INPUT RECORDS Start Marker
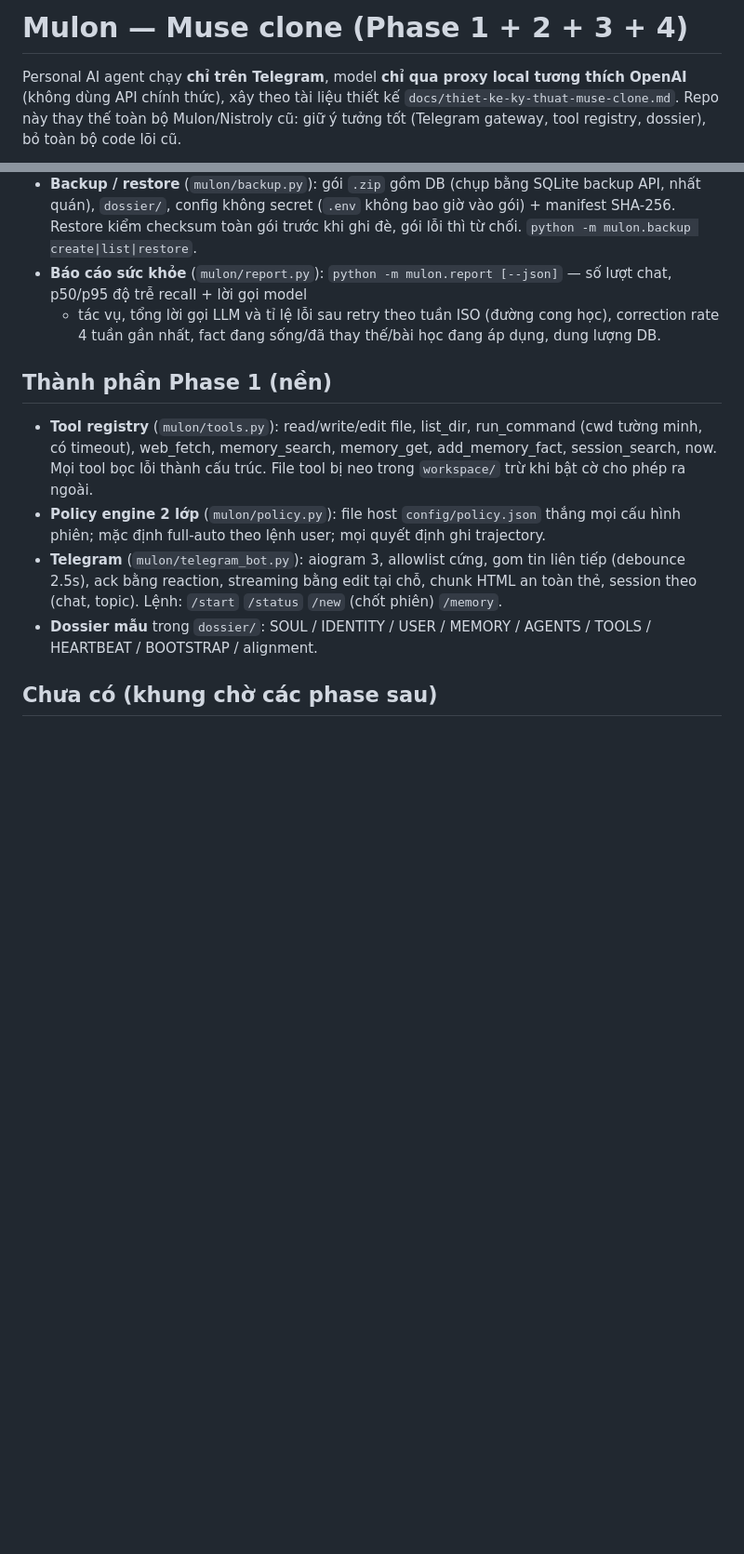
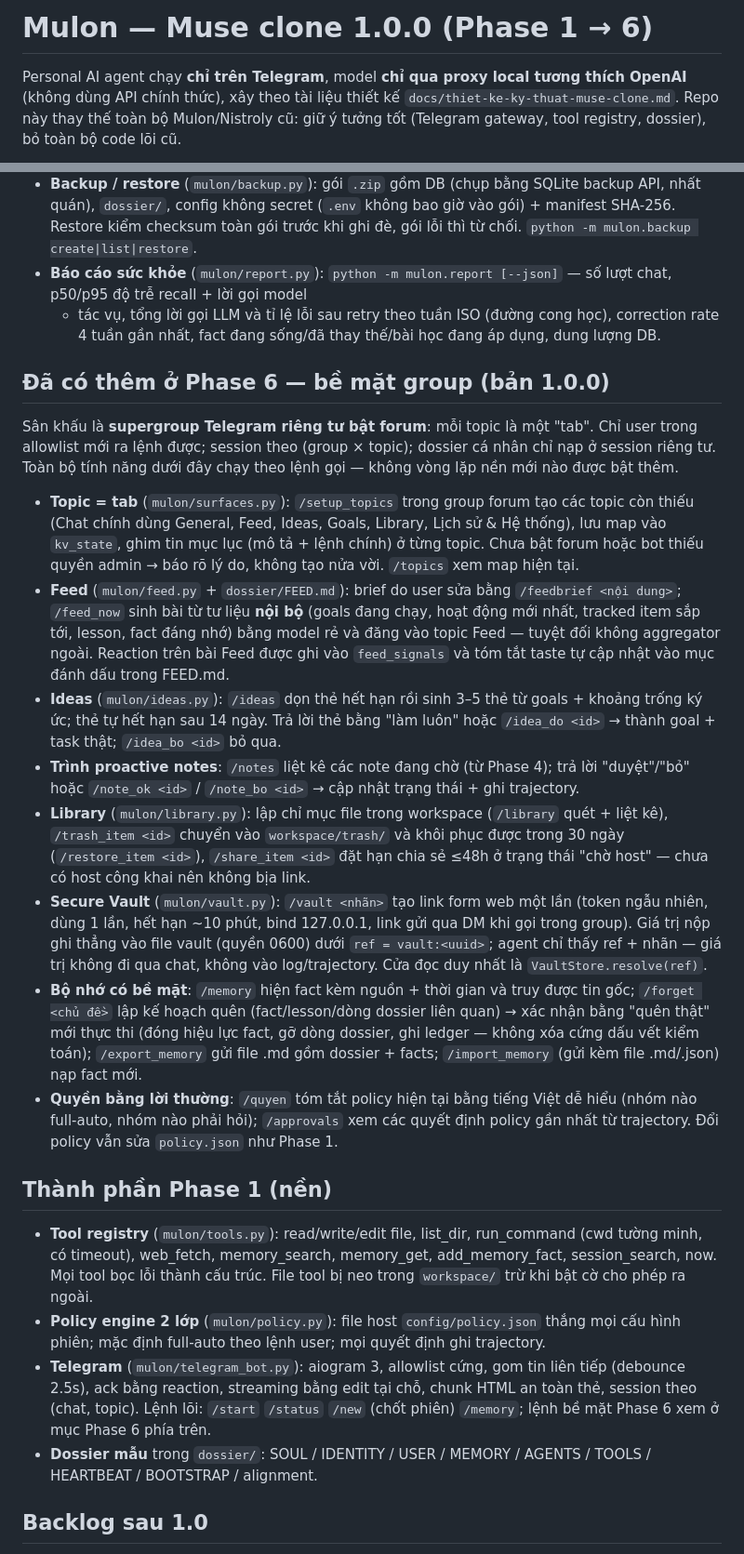
Before and after one commit to mmmnhat/mulon-v2, a Markdown page: README.md, 2 parts joined by grey strips. Shown at 93% size. Rendered like a GitHub page; blank space fills up the shorter version.

Commit message:
feat: Phase 6 — README.md

```diff
--- a/README.md
+++ b/README.md
@@ -1,4 +1,4 @@
-# Mulon — Muse clone (Phase 1 + 2 + 3 + 4)
+# Mulon — Muse clone 1.0.0 (Phase 1 → 6)
 
 Personal AI agent chạy **chỉ trên Telegram**, model **chỉ qua proxy
 local tương thích OpenAI** (không dùng API chính thức), xây theo tài
@@ -172,6 +172,59 @@ registry, dossier), bỏ toàn bộ code lõi cũ.
   ISO (đường cong học), correction rate 4 tuần gần nhất, fact
   đang sống/đã thay thế/bài học đang áp dụng, dung lượng DB.
 
+## Đã có thêm ở Phase 6 — bề mặt group (bản 1.0.0)
+
+Sân khấu là **supergroup Telegram riêng tư bật forum**: mỗi topic
+là một "tab". Chỉ user trong allowlist mới ra lệnh được; session
+theo (group × topic); dossier cá nhân chỉ nạp ở session riêng tư.
+Toàn bộ tính năng dưới đây chạy theo lệnh gọi — không vòng lặp
+nền mới nào được bật thêm.
+
+- **Topic = tab** (`mulon/surfaces.py`): `/setup_topics` trong
+  group forum tạo các topic còn thiếu (Chat chính dùng General,
+  Feed, Ideas, Goals, Library, Lịch sử & Hệ thống), lưu map vào
+  `kv_state`, ghim tin mục lục (mô tả + lệnh chính) ở từng topic.
+  Chưa bật forum hoặc bot thiếu quyền admin → báo rõ lý do,
+  không tạo nửa vời. `/topics` xem map hiện tại.
+- **Feed** (`mulon/feed.py` + `dossier/FEED.md`): brief do user
+  sửa bằng `/feedbrief <nội dung>`; `/feed_now` sinh bài từ tư
+  liệu **nội bộ** (goals đang chạy, hoạt động mới nhất, tracked
+  item sắp tới, lesson, fact đáng nhớ) bằng model rẻ và đăng vào
+  topic Feed — tuyệt đối không aggregator ngoài. Reaction trên
+  bài Feed được ghi vào `feed_signals` và tóm tắt taste tự cập
+  nhật vào mục đánh dấu trong FEED.md.
+- **Ideas** (`mulon/ideas.py`): `/ideas` dọn thẻ hết hạn rồi sinh
+  3–5 thẻ từ goals + khoảng trống ký ức; thẻ tự hết hạn sau 14
+  ngày. Trả lời thẻ bằng "làm luôn" hoặc `/idea_do <id>` →
+  thành goal + task thật; `/idea_bo <id>` bỏ qua.
+- **Trình proactive notes**: `/notes` liệt kê các note đang chờ
+  (từ Phase 4); trả lời "duyệt"/"bỏ" hoặc `/note_ok <id>` /
+  `/note_bo <id>` → cập nhật trạng thái + ghi trajectory.
+- **Library** (`mulon/library.py`): lập chỉ mục file trong
+  workspace (`/library` quét + liệt kê), `/trash_item <id>`
+  chuyển vào `workspace/trash/` và khôi phục được trong 30 ngày
+  (`/restore_item <id>`), `/share_item <id>` đặt hạn chia sẻ
+  ≤48h ở trạng thái "chờ host" — chưa có host công khai nên
+  không bịa link.
+- **Secure Vault** (`mulon/vault.py`): `/vault <nhãn>` tạo link
+  form web một lần (token ngẫu nhiên, dùng 1 lần, hết hạn ~10
+  phút, bind 127.0.0.1, link gửi qua DM khi gọi trong group).
+  Giá trị nộp ghi thẳng vào file vault (quyền 0600) dưới
+  `ref = vault:<uuid>`; agent chỉ thấy ref + nhãn — giá trị
+  không đi qua chat, không vào log/trajectory. Cửa đọc duy nhất
+  là `VaultStore.resolve(ref)`.
+- **Bộ nhớ có bề mặt**: `/memory` hiện fact kèm nguồn + thời
+  gian và truy được tin gốc; `/forget <chủ đề>` lập kế hoạch
+  quên (fact/lesson/dòng dossier liên quan) → xác nhận bằng
+  "quên thật" mới thực thi (đóng hiệu lực fact, gỡ dòng
+  dossier, ghi ledger — không xóa cứng dấu vết kiểm toán);
+  `/export_memory` gửi file .md gồm dossier + facts;
+  `/import_memory` (gửi kèm file .md/.json) nạp fact mới.
+- **Quyền bằng lời thường**: `/quyen` tóm tắt policy hiện tại
+  bằng tiếng Việt dễ hiểu (nhóm nào full-auto, nhóm nào phải
+  hỏi); `/approvals` xem các quyết định policy gần nhất từ
+  trajectory. Đổi policy vẫn sửa `policy.json` như Phase 1.
+
 ## Thành phần Phase 1 (nền)
 
 - **Tool registry** (`mulon/tools.py`): read/write/edit file, list_dir,
@@ -185,9 +238,10 @@ registry, dossier), bỏ toàn bộ code lõi cũ.
 - **Telegram** (`mulon/telegram_bot.py`): aiogram 3, allowlist cứng,
   gom tin liên tiếp (debounce 2.5s), ack bằng reaction, streaming bằng
   edit tại chỗ, chunk HTML an toàn thẻ, session theo (chat, topic).
-  Lệnh: `/start` `/status` `/new` (chốt phiên) `/memory`.
+  Lệnh lõi: `/start` `/status` `/new` (chốt phiên) `/memory`; lệnh
+  bề mặt Phase 6 xem ở mục Phase 6 phía trên.
 - **Dossier mẫu** trong `dossier/`: SOUL / IDENTITY / USER / MEMORY /
   AGENTS / TOOLS / HEARTBEAT / BOOTSTRAP / alignment.
 
-## Chưa có (khung chờ các phase sau)
+## Backlog sau 1.0
 
```
Also changed, not shown: other parts of README.md (+22 -13 lines).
INPUT RECORDS End Marker
▶ PROBLEM:
Please count how many lines of the records include "dossier", giving the number and nothing else.

▶ ANSWER BOX:
8